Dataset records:
====
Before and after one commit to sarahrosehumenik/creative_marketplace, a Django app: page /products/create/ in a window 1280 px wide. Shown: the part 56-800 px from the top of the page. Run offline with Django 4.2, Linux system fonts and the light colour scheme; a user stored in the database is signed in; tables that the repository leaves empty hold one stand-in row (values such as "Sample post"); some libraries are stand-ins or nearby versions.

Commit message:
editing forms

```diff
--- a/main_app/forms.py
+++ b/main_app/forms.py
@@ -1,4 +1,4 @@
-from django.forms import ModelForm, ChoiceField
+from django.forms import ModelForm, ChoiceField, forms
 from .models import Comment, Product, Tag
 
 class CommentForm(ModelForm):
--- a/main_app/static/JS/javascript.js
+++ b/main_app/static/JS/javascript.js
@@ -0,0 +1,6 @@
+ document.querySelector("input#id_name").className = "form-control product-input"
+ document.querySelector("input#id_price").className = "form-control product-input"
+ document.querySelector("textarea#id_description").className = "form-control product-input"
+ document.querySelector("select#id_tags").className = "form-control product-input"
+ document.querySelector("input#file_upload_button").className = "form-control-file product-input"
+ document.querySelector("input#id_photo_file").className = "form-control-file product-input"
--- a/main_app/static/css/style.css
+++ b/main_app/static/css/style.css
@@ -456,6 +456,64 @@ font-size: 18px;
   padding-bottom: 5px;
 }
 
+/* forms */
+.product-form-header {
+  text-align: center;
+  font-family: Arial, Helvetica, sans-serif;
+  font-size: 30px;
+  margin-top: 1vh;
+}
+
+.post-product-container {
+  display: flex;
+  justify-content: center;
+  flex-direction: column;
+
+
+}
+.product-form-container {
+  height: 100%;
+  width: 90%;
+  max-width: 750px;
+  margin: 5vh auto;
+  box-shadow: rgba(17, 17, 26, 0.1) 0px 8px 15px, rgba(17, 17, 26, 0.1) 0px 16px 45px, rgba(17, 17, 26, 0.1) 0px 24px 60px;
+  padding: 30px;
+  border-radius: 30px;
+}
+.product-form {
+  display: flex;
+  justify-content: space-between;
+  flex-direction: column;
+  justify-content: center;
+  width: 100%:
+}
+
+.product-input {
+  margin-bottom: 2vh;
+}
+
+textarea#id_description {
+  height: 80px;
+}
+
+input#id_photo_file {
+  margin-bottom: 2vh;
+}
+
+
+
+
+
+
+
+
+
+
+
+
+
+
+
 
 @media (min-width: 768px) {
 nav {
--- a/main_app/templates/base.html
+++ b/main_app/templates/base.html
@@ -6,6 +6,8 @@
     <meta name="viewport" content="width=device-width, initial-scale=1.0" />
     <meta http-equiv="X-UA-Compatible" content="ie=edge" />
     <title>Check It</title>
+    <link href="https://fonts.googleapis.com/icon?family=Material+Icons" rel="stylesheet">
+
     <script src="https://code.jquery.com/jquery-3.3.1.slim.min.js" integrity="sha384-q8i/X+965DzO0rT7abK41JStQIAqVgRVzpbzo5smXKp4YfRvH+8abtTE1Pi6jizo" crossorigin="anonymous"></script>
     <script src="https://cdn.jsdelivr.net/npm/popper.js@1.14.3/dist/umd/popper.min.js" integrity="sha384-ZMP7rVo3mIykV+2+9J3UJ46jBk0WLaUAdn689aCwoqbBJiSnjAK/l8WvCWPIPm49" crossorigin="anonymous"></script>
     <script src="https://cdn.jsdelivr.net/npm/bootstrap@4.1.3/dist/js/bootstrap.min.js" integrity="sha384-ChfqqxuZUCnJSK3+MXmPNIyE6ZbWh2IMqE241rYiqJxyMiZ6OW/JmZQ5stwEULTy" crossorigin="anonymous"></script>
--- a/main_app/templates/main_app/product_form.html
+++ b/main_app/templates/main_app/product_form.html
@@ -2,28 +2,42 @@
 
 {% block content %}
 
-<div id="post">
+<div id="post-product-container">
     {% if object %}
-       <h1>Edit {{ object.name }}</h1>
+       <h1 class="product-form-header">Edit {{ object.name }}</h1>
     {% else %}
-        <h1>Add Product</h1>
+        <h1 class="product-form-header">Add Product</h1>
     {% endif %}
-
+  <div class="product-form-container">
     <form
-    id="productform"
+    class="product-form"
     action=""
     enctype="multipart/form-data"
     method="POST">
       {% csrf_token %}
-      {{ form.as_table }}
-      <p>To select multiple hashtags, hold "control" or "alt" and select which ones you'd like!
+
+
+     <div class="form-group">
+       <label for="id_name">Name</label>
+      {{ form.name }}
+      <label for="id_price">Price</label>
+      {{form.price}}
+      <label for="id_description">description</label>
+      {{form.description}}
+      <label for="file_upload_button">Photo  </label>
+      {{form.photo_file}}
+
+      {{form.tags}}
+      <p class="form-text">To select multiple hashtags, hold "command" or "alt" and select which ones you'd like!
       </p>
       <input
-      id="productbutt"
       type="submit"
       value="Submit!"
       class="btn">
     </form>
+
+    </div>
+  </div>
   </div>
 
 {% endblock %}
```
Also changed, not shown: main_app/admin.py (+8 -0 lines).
====
| AIM OF THE EXERCISE |
Lines holding the string "anonymous" must be copied out of the entries above.

| SOLUTION TO THE EXERCISE |
     <script src="https://code.jquery.com/jquery-3.3.1.slim.min.js" integrity="sha384-q8i/X+965DzO0rT7abK41JStQIAqVgRVzpbzo5smXKp4YfRvH+8abtTE1Pi6jizo" crossorigin="anonymous"></script>
     <script src="https://cdn.jsdelivr.net/npm/popper.js@1.14.3/dist/umd/popper.min.js" integrity="sha384-ZMP7rVo3mIykV+2+9J3UJ46jBk0WLaUAdn689aCwoqbBJiSnjAK/l8WvCWPIPm49" crossorigin="anonymous"></script>
     <script src="https://cdn.jsdelivr.net/npm/bootstrap@4.1.3/dist/js/bootstrap.min.js" integrity="sha384-ChfqqxuZUCnJSK3+MXmPNIyE6ZbWh2IMqE241rYiqJxyMiZ6OW/JmZQ5stwEULTy" crossorigin="anonymous"></script>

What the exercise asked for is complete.